In this pastiche dialogue, Greenblatt's famous confessional opening to his Shakespearean Negotiations finds a bewildered answer from the angels that attend Jesus's empty tomb. The angels’ words reappear in the Quem Quaeritis liturgical trope, which, according to a popular genealogy, theatricalised the medieval church: a dramaturgical climax that hinges on a revelation of absence, which in turn confirms an awakened presence elsewhere. The mildly necromantic impulses of the present-day early modern scholar, then, mimic the motivating mystery of the theatre: Why do we try to find signs of life in a medium that, as Herbert Blau memorably has put it, consists of watching people ‘dying in front of your eyes?’ What do we desire when we see a reflection of our consciousness, embodied and oftentimes bloodied, but not altogether alive, in the traffic of the stage?
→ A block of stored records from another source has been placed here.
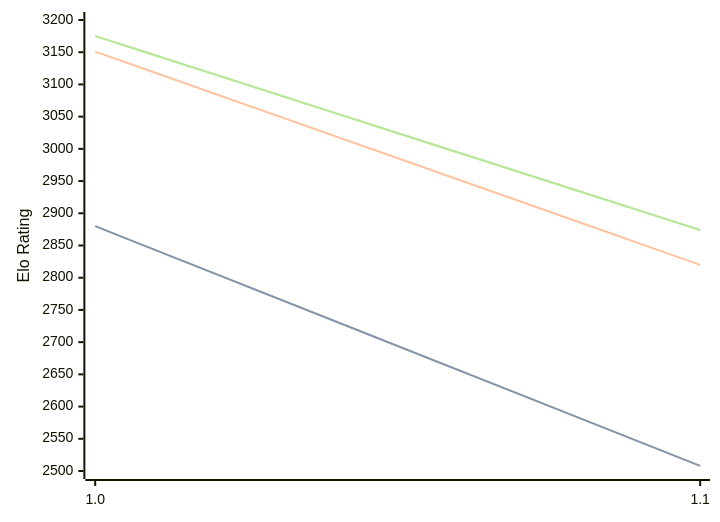
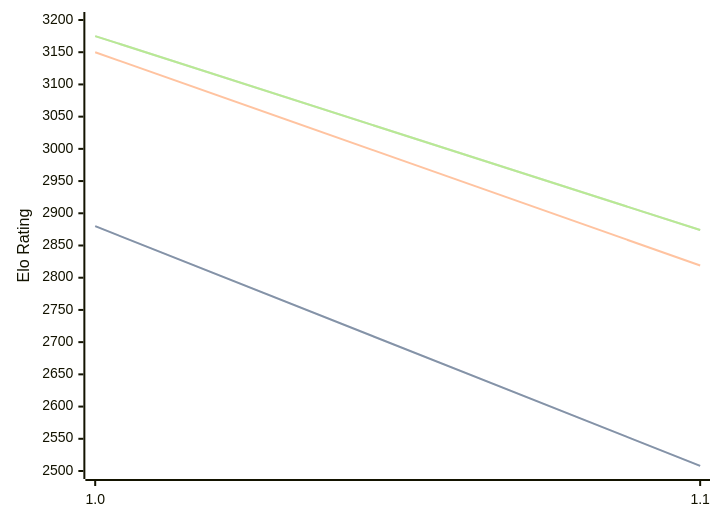
Before and after one commit to computer-chess-index/cci: the diagram in engines/Publius.md, drawn with Mermaid. The commit also changed other lines of this file, not shown here.

````diff
--- a/engines/Publius.md
+++ b/engines/Publius.md
@@ -30,11 +30,11 @@
 ```mermaid
 %%{init: {"theme":"base","themeVariables":{"seriesColors:['#a3a3a3','#222221','#faa371']}}}%%
 xychart-beta
   x-axis ["1.0", "1.1"]
   y-axis "Elo Rating" 2500 --> 3200
   line "STC (8.0+0.08s)" [2880, 2508]
   line "STC (8.0+0.08s)" [2880, 2508]
-  line "LTC (60.0+0.60s)" [3151, 2820]
+  line "LTC (60.0+0.60s)" [3150, 2819]
   line "VLTC (2m24s+1.12s)" [3175, 2874]
   line "VLTC (2m24s+1.12s)" [3175, 2874]
 ```
````
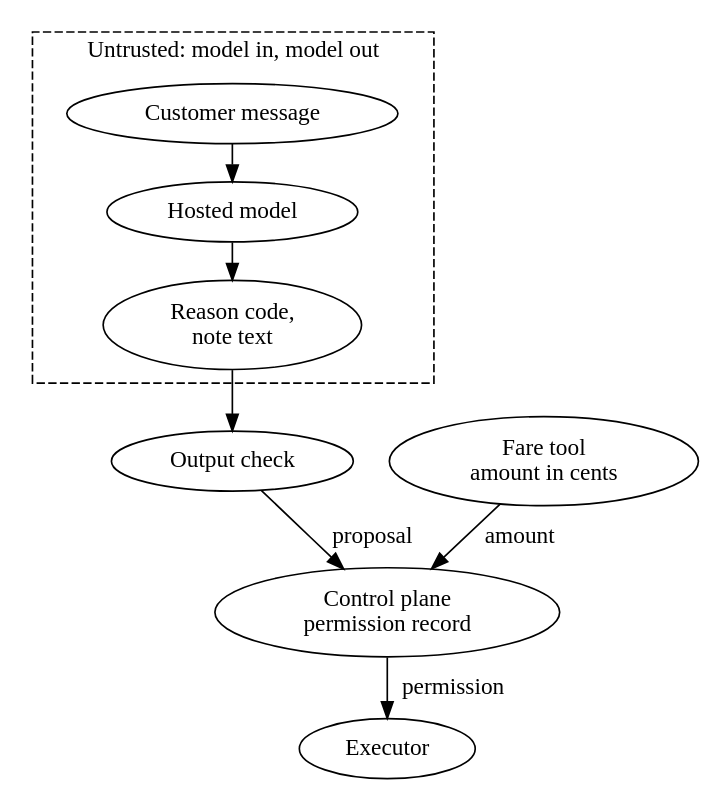
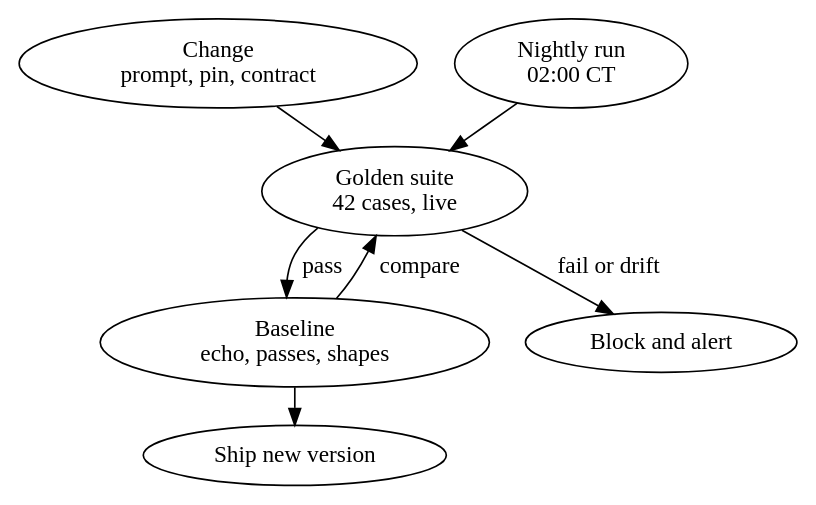
The diagram in figures/src/ch13/fig-13-8.dot (rajesh1008/system-design-book), drawn with Graphviz before and after one commit. The commit also changed 281 other files, not shown here.

```diff
--- a/figures/src/ch13/fig-13-8.dot
+++ b/figures/src/ch13/fig-13-8.dot
@@ -1,24 +1,21 @@
-// Figure 13.8  The model inside the untrusted boundary
-// Reading order: the dashed boundary holds everything the model touches
-// or writes. Values and permission come from outside it: the fare tool
-// computes amounts and the control plane grants permission. Model text
-// crosses the boundary only through the output check.
-digraph untrusted {
+// Figure 13.7  Contract tests in the release path
+// Reading order: left to right. A change to the prompt, the pin or the
+// contract runs the golden suite live; a pass becomes the new baseline
+// and ships; a fail blocks. The nightly run compares against the same
+// baseline without any change from us.
+digraph release_path {
 #include "book.gv"
   rankdir=TB; nodesep=0.3; ranksep=0.3;
-  subgraph cluster_u { label="Untrusted: model in, model out"; class="plane-model"; style="dashed";
-    msg [label="Customer message", class="ops external"];
-    model [label="Hosted model", class="model external"];
-    text [label="Reason code,\nnote text", class="model"];
-  }
-  check [label="Output check", class="policy gate"];
-  fare [label="Fare tool\namount in cents", class="ops"];
-  cp [label="Control plane\npermission record", class="policy gate"];
-  exec [label="Executor", class="ops"];
-  msg -> model [class="data"];
-  model -> text [class="data"];
-  text -> check [class="emphasis"];
-  check -> cp [class="data", label="proposal"];
-  fare -> cp [class="data", label="amount"];
-  cp -> exec [class="policy", label="permission"];
+  change [label="Change\nprompt, pin, contract", class="model"];
+  nightly [label="Nightly run\n02:00 CT", class="model"];
+  suite [label="Golden suite\n42 cases, live", class="model gate"];
+  base [label="Baseline\necho, passes, shapes", class="verified store"];
+  ship [label="Ship new version", class="verified"];
+  block [label="Block and alert", class="fail"];
+  change -> suite [class="data"];
+  nightly -> suite [class="data"];
+  suite -> base [class="verified", label="pass"];
+  base -> ship [class="verified"];
+  suite -> block [class="fail", label="fail or drift"];
+  base -> suite [class="trail", label="compare"];
 }
```
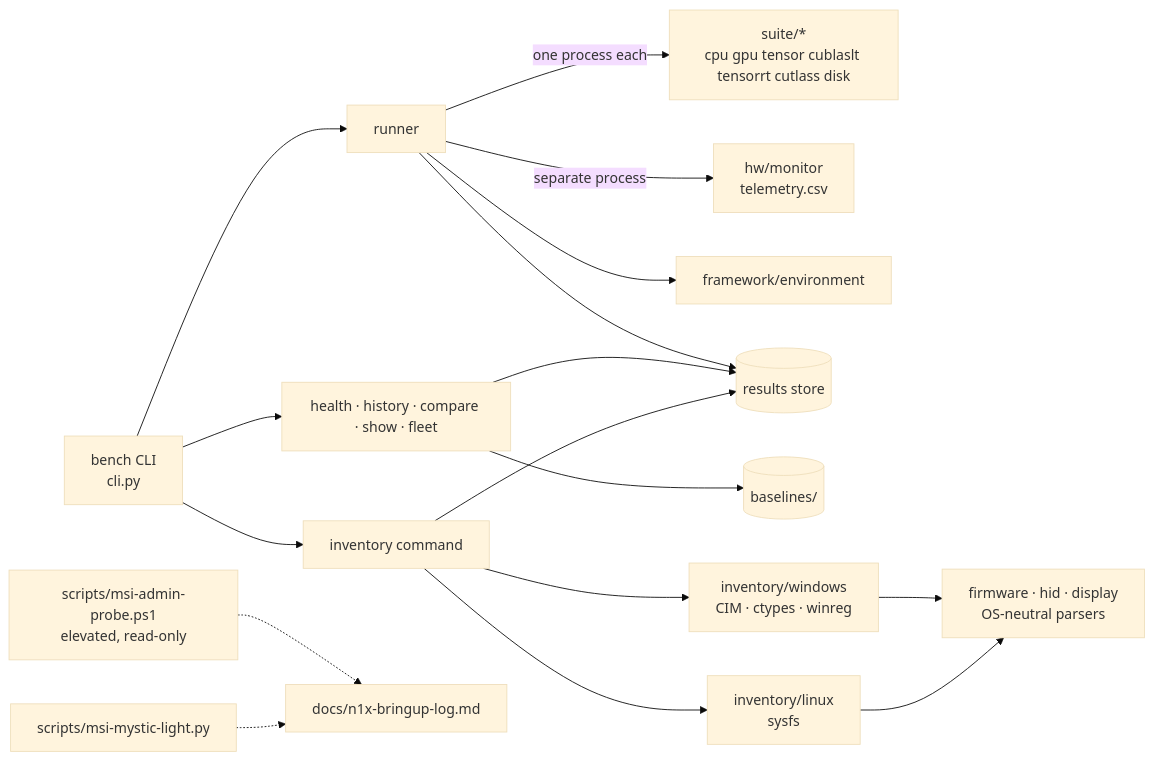
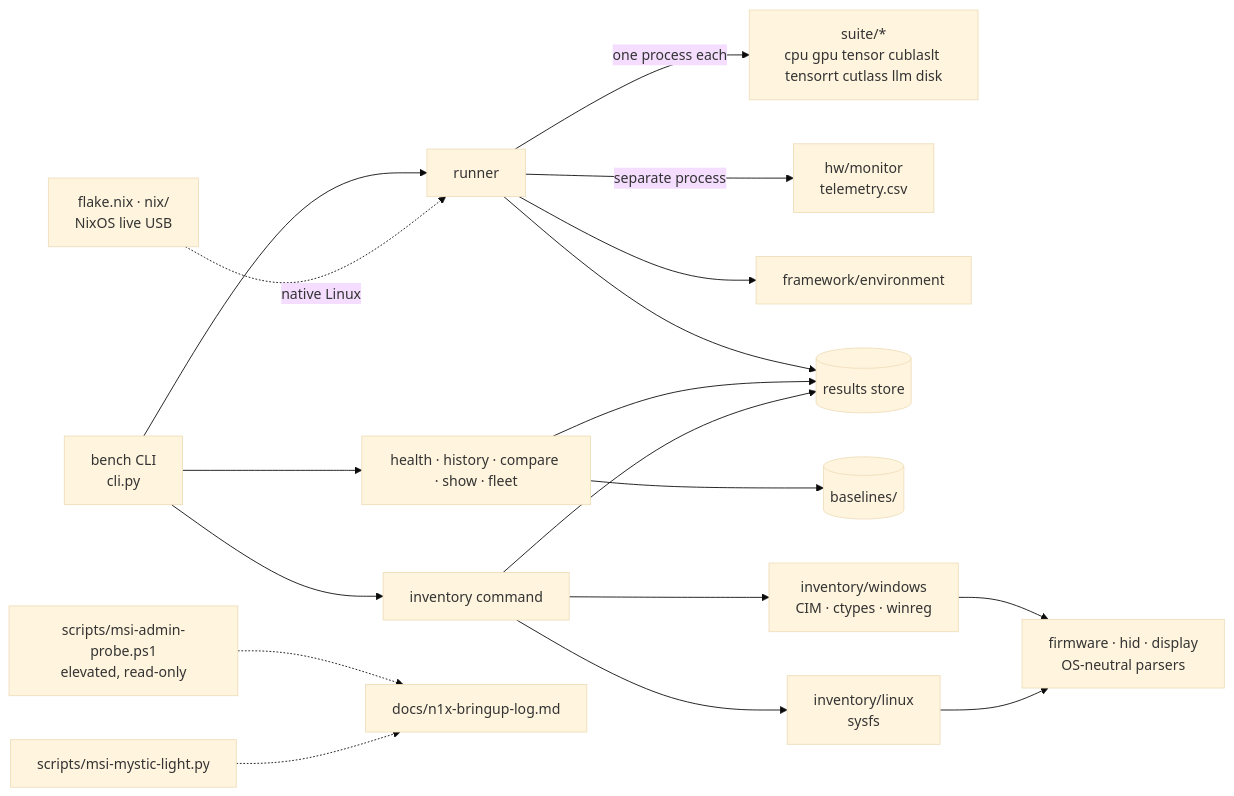
Before and after one commit to leoank/anvesana: the diagram in docs/architecture.md, drawn with Mermaid (base theme). The commit also changed other lines of this file and 35 other files, not shown here.

````diff
--- a/docs/architecture.md
+++ b/docs/architecture.md
@@ -56,19 +56,20 @@
 ```mermaid
 flowchart LR
   CLI[bench CLI<br/>cli.py] --> RUN[runner]
   CLI --> INV[inventory command]
   CLI --> QRY[health · history · compare · show · fleet]
-  RUN -->|one process each| SUITE[suite/*<br/>cpu gpu tensor cublaslt tensorrt cutlass disk]
+  RUN -->|one process each| SUITE[suite/*<br/>cpu gpu tensor cublaslt tensorrt cutlass llm disk]
   RUN -->|separate process| MON[hw/monitor<br/>telemetry.csv]
   RUN --> ENV[framework/environment]
   RUN --> STORE[(results store)]
   QRY --> STORE
   QRY --> BASE[(baselines/)]
   INV --> WIN[inventory/windows<br/>CIM · ctypes · winreg]
   INV --> LNX[inventory/linux<br/>sysfs]
   WIN --> FW[firmware · hid · display<br/>OS-neutral parsers]
   LNX --> FW
   INV --> STORE
   PROBE[scripts/msi-admin-probe.ps1<br/>elevated, read-only] -.-> LOG[docs/n1x-bringup-log.md]
   RGB[scripts/msi-mystic-light.py] -.-> LOG
+  LIVE[flake.nix · nix/<br/>NixOS live USB] -.->|native Linux| RUN
 ```
````
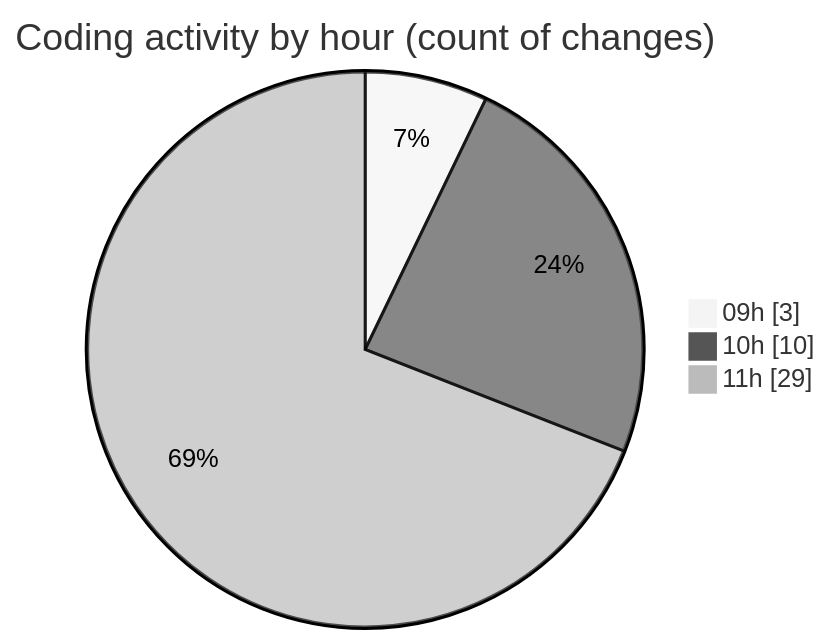
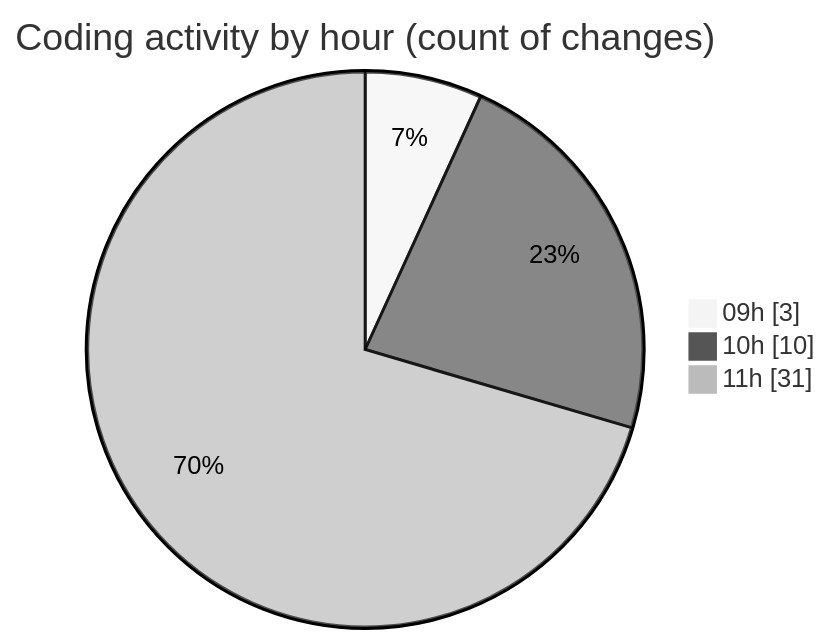
The second of 2 diagrams in 2026-01-22/cda/README.md (momahboobian/code-tracking), drawn with Mermaid (neutral theme) before and after one commit. The commit also changed other lines of this file and 1 other file, not shown here.

````diff
--- a/2026-01-22/cda/README.md
+++ b/2026-01-22/cda/README.md
@@ -41,7 +42,7 @@
 ```mermaid
 pie showData
 title Coding activity by hour (count of changes)
 "09h" : 3
 "10h" : 10
-"11h" : 29
+"11h" : 31
 ```
````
This book has found in Shakespeare's drama the suggestion that these questions mirror the means by which early modern England explored the precarious limits of death and life through the figure of the soul. But for Shakespeare, these limits, culturally parsed out carefully in rituals of death – reciting the mythology of metempsychosis, effacing the material monuments, marking the limits of sense-making and mastery in poetic elegies – are also the limits of the human within the human. Each ritual, furthermore, carries with it a self-collapsing knowingness. Metempsychosis is acknowledged as false, the monuments must be dissolved to be realised, and the elegy admits its own incapacity as the source of its potency. The ritual, like the mnemosunon of wasted ointment that Jesus valorises, consists of conscripting its own seeming failure as a form of affirmation. So too does the soul bury within the living the potential of life's undoing, a fragment of death that threatens to cancel out confirmations of full-bodied existence. Shylock, Coriolanus and Leontes each encompass the contact point that comprises the soul, and they do so in relentlessly mimetic worlds that insist, desperately at times, on clearer partitions of livelihood.

Type
Chapter
Information
Second Death
Theatricalities of the Soul in Shakespeare's Drama
, pp. 161 - 178
Publisher: Edinburgh University Press
Print publication year: 2016

Access options

Get access to the full version of this content by using one of the access options below. (Log in options will check for institutional or personal access. Content may require purchase if you do not have access.)

Save book to Kindle

To save this book to your Kindle, first ensure coreplatform@cambridge.org is added to your Approved Personal Document E-mail List under your Personal Document Settings on the Manage Your Content and Devices page of your Amazon account. Then enter the ‘name’ part of your Kindle email address below. Find out more about saving to your Kindle.

Note you can select to save to either the @free.kindle.com or @kindle.com variations. ‘@free.kindle.com’ emails are free but can only be saved to your device when it is connected to wi-fi. ‘@kindle.com’ emails can be delivered even when you are not connected to wi-fi, but note that service fees apply.

Find out more about the Kindle Personal Document Service.

Available formats
×

Save book to Dropbox

To save content items to your account, please confirm that you agree to abide by our usage policies. If this is the first time you use this feature, you will be asked to authorise Cambridge Core to connect with your account. Find out more about saving content to Dropbox.

Available formats
×

Save book to Google Drive

To save content items to your account, please confirm that you agree to abide by our usage policies. If this is the first time you use this feature, you will be asked to authorise Cambridge Core to connect with your account. Find out more about saving content to Google Drive.

Available formats
×